### Data shown
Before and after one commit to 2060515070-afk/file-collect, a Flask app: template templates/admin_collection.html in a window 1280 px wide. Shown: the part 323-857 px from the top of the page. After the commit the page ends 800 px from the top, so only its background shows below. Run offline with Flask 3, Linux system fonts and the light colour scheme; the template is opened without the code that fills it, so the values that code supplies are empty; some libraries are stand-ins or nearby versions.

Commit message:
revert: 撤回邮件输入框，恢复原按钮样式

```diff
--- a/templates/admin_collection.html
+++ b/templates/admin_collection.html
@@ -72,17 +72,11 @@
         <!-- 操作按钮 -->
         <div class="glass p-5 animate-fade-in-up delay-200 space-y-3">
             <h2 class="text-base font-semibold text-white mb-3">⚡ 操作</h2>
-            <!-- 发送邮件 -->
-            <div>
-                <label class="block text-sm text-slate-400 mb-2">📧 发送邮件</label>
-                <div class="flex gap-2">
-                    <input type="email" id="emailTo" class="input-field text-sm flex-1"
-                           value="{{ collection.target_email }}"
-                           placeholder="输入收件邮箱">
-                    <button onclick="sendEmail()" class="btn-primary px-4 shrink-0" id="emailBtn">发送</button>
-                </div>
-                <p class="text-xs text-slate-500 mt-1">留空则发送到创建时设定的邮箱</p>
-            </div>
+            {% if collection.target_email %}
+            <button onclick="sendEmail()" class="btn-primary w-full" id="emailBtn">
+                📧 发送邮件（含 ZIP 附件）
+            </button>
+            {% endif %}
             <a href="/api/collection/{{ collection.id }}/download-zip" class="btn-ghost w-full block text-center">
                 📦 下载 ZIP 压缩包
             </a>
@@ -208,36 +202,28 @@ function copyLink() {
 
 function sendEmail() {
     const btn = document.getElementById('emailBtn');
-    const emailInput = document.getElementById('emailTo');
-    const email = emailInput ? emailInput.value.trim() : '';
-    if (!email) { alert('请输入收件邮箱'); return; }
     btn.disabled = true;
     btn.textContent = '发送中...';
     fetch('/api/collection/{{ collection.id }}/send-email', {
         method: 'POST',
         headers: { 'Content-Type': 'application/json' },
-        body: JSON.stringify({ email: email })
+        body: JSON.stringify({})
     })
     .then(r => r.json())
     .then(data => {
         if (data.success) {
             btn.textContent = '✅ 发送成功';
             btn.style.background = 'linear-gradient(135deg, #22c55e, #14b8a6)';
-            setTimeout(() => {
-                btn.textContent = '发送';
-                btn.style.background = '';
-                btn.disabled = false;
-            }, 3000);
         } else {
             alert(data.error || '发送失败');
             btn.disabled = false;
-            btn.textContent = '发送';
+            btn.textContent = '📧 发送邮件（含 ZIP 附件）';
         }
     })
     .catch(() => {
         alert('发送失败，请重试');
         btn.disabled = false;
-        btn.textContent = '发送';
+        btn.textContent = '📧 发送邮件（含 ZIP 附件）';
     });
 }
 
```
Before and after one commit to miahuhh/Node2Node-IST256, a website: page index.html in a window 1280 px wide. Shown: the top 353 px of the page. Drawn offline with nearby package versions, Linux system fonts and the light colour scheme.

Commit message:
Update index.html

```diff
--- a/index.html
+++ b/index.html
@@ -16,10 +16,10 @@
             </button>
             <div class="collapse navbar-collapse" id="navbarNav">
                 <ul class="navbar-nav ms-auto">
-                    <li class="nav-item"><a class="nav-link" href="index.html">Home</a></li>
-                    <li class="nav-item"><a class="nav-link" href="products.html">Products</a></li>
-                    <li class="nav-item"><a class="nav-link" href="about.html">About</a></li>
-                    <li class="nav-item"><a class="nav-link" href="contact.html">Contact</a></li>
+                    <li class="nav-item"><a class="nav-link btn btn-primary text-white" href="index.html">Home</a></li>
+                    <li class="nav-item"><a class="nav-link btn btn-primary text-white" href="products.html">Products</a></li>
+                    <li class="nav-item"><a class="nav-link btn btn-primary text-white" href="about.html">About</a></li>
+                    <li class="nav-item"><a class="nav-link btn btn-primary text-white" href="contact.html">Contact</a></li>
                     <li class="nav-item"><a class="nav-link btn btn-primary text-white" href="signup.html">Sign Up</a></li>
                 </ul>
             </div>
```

### Aim of the task
The expected answer is a number and nothing else: how many lines above include the word "发送邮件".

### Exercise answer
5